Many of these countries have realized the adverse economic impact caused by banning incandescent light bulbs. New Zealand reversed its ban in December 2008, to the chagrin of the country’s Green Party, and the United States has already seen economic havoc wreaked by this policy. In September 2010, 200 workers at a General Electric plant in Winchester, Virginia lost their jobs when the incandescent light bulb-producing plant shut down, as reported by The Washington Post:
The last major GE factory making ordinary incandescent light bulbs in the United States is closing this month, marking a small, sad exit for a product and company that can trace their roots to Thomas Alva Edison's innovations in the 1870s. What made the plant here vulnerable is, in part, a 2007 energy conservation measure passed by Congress that set standards essentially banning ordinary incandescents by 2014. The law will force millions of American households to switch to more efficient bulbs.
The resulting savings in energy and greenhouse-gas emissions are expected to be immense. But the move also had unintended consequences.
Rather than setting off a boom in the U.S. manufacture of replacement lights, the leading replacement lights are compact fluorescents, or CFLs, which are made almost entirely overseas, mostly in China.

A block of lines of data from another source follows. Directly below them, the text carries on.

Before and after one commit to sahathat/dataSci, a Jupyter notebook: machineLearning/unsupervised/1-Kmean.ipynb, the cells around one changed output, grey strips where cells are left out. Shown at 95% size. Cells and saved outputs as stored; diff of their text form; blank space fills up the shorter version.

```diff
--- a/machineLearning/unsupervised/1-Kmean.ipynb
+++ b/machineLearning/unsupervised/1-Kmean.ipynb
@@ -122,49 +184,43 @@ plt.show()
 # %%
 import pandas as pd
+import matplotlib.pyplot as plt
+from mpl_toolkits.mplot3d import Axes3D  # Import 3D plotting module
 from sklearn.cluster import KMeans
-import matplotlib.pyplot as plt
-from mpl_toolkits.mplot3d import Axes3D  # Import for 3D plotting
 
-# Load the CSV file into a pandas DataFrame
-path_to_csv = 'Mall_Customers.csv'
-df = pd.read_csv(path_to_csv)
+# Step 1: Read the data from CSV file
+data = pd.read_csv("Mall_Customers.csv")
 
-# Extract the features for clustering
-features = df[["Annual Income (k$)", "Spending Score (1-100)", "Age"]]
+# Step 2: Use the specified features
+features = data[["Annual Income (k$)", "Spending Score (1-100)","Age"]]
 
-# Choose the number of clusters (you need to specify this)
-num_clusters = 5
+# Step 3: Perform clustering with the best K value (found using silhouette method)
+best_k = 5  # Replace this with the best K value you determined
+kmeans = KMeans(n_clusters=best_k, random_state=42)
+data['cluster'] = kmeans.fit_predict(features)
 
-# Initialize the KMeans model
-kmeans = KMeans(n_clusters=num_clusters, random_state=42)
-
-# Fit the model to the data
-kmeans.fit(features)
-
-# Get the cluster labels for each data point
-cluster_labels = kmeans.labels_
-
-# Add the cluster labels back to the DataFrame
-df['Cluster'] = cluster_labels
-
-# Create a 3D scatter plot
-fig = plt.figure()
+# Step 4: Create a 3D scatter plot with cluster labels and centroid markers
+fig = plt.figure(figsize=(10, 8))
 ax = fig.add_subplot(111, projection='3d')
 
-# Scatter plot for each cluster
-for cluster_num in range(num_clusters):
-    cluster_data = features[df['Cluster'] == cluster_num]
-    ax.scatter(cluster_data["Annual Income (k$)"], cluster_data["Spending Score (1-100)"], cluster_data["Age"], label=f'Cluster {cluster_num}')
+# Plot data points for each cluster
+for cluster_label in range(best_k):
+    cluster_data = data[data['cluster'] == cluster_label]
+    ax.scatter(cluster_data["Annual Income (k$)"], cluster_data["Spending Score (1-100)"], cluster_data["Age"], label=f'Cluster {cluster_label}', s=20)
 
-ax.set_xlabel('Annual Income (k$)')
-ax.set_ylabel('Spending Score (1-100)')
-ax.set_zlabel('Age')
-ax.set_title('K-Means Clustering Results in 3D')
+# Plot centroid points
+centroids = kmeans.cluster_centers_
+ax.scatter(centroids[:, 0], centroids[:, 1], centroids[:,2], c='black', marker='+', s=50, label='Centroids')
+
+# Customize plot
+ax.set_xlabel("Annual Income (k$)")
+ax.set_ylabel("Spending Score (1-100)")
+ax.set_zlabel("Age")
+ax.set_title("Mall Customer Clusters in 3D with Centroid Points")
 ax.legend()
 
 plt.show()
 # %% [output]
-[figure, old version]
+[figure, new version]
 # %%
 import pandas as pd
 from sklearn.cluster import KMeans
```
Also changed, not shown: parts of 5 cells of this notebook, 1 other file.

Enzi’s legislation is thus not only beneficial for America’s economic health, but is also salubrious for public health; because some environmentalists typicallyplace a greater value on the environment than on human life, they see nothing immoral about advocating the use of CFLs, which pose a threat to human health, though emitting less carbon. CFLs have powerful radiation-emitting electromagnetic fields which expose people to “dirty electricity,” which can lead to a fivefold increase in cancer; furthermore, because they are composed of mercury vapor, broken CFLs can be deadly, as users are exposed to possible mercury poisoning. In addition, the bulbs have been linked to severe neurological damage, as they can result in migraine and epilepsy attacks.
The BULB Act is expected to pass in the House if it is brought up for a simple majority vote, but is not expected to pass in the Senate, where Democrats retain a 53-47 majority over Republicans. Similar legislation was introduced in the House in September 2010, but failed to reach the House for an up-or-down vote. Various big business special interests have declared their continued support of the ban, including the Scandinavian home furnishings retailer IKEA, and the National Electrical Manufacturers Association (NEMA), the association of electrical and medical imaging equipment manufacturers.